Book Description Book Condition: New. Bookseller Inventory # 18479861-n
Book Description Book Condition: New. Depending on your location, this item may ship from the US or UK. Bookseller Inventory # 97800074934180000000
Book Description HarperCollins Publishers, United Kingdom, 2016. Hardback. Book Condition: New. Language: English . Brand New Book. A SUNDAY TIMES ART BOOK OF THE YEARA SPECTATOR BOOK OF THE YEARAN ECONOMIST BOOK OF THE YEARA NEW YORK TIMES ART BOOK OF THE YEAR From his time as Bernard Berenson s protege to being the Keeper of the Western Art at 27 and his appointment as the youngest-ever director of the National Gallery, Kenneth Clark displayed precocious genius. No voice has exercised so much power and influence over the arts in Britain as Clark s. A formidable aesthete, his coterie included John Betjeman, Winston Churchill, Margot Fonteyn, E.M. Forster, Vivien Leigh, the Queen Mother and Henry Moore. Hidden from view, however, was his wife Jane s alcoholism and his own philandering. In James Stourton s dazzling biography, Clark is shown as a man who conveyed the profound beauty and importance of art, architecture and civilisation for generations to come. Bookseller Inventory # AA89780007493418
Book Description William Collins 2016-09-22, 2016. Book Condition: New. Brand new book, sourced directly from publisher. Dispatch time is 24-48 hours from our warehouse. Book will be sent in robust, secure packaging to ensure it reaches you securely. Bookseller Inventory # NU-GRD-05434217
Book Description HarperCollins Publishers, 2016. HRD. Book Condition: New. New Book. Shipped from UK in 4 to 14 days. Established seller since 2000. Bookseller Inventory # FC-9780007493418
Book Description Harper Collins Promotion, 2016. Book Condition: New. Sunday Times Art Book of the Year The astonishing life of Kenneth Clark - the greatest British art historian of his time. As writer and presenter of the TV series Civilisation he was responsible for the greatest syntheses of art, music, literature and thought ever made - 'a contribution to civilisation itself'. Num Pages: 496 pages. BIC Classification: AC; BGF. Category: (G) General (US: Trade). Dimension: 168 x 242 x 46. Weight in Grams: 822. . 2016. Hardcover. . . . . . Bookseller Inventory # V9780007493418

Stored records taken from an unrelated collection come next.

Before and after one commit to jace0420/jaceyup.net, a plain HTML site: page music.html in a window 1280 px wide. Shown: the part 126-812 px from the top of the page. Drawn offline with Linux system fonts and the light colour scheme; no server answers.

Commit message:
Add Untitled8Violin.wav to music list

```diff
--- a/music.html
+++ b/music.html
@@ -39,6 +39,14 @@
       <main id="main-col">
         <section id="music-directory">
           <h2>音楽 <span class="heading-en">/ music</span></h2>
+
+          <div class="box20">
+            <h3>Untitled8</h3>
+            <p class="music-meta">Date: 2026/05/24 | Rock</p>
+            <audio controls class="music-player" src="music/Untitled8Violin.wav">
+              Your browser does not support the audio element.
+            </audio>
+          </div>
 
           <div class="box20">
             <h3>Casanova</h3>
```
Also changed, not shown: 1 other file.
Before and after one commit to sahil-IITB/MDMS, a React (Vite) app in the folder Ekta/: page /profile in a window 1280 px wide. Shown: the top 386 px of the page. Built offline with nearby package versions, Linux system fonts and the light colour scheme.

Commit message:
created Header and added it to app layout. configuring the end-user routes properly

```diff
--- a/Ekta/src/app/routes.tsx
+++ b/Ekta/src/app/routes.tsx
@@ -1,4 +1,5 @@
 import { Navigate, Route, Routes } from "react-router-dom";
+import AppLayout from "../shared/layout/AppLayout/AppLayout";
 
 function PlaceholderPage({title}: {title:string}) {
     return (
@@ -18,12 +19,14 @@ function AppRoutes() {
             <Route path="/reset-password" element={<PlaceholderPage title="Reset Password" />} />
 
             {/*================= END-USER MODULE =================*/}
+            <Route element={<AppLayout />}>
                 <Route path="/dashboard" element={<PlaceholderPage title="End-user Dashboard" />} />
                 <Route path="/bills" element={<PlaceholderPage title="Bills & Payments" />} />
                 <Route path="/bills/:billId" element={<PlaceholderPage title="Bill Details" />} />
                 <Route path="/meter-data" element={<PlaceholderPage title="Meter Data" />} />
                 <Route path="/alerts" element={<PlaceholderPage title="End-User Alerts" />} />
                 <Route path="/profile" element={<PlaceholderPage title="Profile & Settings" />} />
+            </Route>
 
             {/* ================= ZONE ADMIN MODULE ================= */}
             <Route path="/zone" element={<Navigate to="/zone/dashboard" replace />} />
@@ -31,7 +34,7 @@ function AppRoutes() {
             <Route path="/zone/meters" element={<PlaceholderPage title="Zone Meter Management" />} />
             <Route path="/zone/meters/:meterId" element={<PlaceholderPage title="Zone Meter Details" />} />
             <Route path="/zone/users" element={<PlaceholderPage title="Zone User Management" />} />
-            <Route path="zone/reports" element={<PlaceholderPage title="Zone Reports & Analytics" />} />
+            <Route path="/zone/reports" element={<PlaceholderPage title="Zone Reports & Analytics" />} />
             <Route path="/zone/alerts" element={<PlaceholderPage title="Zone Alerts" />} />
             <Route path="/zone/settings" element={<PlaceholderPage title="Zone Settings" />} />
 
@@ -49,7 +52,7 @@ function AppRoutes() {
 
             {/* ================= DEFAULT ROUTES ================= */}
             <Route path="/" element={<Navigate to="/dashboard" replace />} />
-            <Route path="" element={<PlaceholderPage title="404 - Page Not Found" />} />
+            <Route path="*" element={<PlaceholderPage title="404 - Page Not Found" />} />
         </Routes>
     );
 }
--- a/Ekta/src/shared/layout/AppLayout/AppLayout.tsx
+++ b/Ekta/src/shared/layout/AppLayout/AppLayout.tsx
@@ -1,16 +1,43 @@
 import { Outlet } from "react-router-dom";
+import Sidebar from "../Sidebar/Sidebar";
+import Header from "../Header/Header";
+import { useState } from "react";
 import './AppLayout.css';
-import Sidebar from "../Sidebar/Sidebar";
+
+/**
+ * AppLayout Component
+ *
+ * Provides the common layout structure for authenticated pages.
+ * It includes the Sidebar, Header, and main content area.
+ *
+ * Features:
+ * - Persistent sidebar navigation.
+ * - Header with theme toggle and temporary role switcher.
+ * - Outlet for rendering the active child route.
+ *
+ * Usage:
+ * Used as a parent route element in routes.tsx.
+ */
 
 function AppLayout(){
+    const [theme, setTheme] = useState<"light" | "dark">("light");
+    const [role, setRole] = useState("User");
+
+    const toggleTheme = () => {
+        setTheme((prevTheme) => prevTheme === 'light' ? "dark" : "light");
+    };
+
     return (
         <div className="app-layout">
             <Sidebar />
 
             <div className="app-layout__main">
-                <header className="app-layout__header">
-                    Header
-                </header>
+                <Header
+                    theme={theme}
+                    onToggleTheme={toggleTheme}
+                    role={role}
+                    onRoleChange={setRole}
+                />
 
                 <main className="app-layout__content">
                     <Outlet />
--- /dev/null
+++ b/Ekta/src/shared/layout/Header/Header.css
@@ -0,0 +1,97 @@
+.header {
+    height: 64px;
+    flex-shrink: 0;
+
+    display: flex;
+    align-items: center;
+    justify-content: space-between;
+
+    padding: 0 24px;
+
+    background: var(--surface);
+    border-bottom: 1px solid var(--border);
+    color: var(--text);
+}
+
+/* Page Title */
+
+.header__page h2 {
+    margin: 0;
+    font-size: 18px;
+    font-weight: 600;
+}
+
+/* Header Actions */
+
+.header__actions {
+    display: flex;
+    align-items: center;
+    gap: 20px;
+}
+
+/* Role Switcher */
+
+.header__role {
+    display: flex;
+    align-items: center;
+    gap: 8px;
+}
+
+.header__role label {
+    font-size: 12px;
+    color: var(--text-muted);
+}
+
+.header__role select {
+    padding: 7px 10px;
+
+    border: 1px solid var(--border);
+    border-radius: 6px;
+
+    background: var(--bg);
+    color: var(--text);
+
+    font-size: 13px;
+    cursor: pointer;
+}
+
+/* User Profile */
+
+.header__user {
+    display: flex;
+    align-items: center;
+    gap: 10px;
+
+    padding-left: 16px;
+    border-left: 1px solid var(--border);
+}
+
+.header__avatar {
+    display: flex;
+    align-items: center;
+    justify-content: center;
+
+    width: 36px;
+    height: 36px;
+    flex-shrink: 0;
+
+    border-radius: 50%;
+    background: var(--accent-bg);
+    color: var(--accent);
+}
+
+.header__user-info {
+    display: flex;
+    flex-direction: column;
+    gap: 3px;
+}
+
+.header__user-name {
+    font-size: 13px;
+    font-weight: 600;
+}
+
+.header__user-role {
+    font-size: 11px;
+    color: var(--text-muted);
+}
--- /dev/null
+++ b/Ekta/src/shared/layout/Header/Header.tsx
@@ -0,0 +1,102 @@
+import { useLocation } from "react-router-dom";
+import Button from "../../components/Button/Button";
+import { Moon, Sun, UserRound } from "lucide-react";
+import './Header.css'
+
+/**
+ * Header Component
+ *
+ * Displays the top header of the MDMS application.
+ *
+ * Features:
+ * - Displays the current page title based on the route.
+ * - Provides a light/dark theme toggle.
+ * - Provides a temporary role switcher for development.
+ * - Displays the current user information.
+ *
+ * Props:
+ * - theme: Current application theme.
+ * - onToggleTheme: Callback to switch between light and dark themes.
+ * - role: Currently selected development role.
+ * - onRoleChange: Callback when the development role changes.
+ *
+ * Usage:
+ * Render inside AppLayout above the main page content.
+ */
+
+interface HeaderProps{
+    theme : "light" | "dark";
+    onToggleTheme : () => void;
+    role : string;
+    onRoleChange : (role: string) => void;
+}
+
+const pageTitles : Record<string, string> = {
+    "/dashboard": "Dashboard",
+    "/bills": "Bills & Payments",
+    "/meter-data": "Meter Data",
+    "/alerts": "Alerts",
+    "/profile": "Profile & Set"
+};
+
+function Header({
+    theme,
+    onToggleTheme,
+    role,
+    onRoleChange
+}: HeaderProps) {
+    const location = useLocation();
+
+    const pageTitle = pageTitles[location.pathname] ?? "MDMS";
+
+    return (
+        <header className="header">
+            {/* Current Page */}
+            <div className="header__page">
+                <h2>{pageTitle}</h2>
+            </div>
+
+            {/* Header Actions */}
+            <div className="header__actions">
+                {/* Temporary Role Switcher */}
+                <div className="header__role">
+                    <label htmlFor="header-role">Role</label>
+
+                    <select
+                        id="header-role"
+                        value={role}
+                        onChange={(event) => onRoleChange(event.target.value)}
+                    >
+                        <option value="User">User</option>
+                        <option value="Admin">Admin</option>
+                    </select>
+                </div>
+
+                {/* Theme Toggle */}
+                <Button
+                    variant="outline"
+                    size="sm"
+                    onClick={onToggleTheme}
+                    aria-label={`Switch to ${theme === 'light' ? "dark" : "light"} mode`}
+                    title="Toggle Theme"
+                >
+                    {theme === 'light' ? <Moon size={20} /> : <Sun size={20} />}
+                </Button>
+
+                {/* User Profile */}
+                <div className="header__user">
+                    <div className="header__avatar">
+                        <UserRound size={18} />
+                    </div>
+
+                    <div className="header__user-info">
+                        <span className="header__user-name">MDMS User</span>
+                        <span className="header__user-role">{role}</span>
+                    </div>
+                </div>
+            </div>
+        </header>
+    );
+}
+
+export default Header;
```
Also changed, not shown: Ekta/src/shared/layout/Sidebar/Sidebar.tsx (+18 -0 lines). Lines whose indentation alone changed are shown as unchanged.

Book Description William Collins 2016-09-22, 2016. Hardcover. Book Condition: New. Bookseller Inventory # NU-HCL-00001850
Book Description William Collins. Hardcover. Book Condition: New. New copy - Usually dispatched within 2 working days. Bookseller Inventory # B9780007493418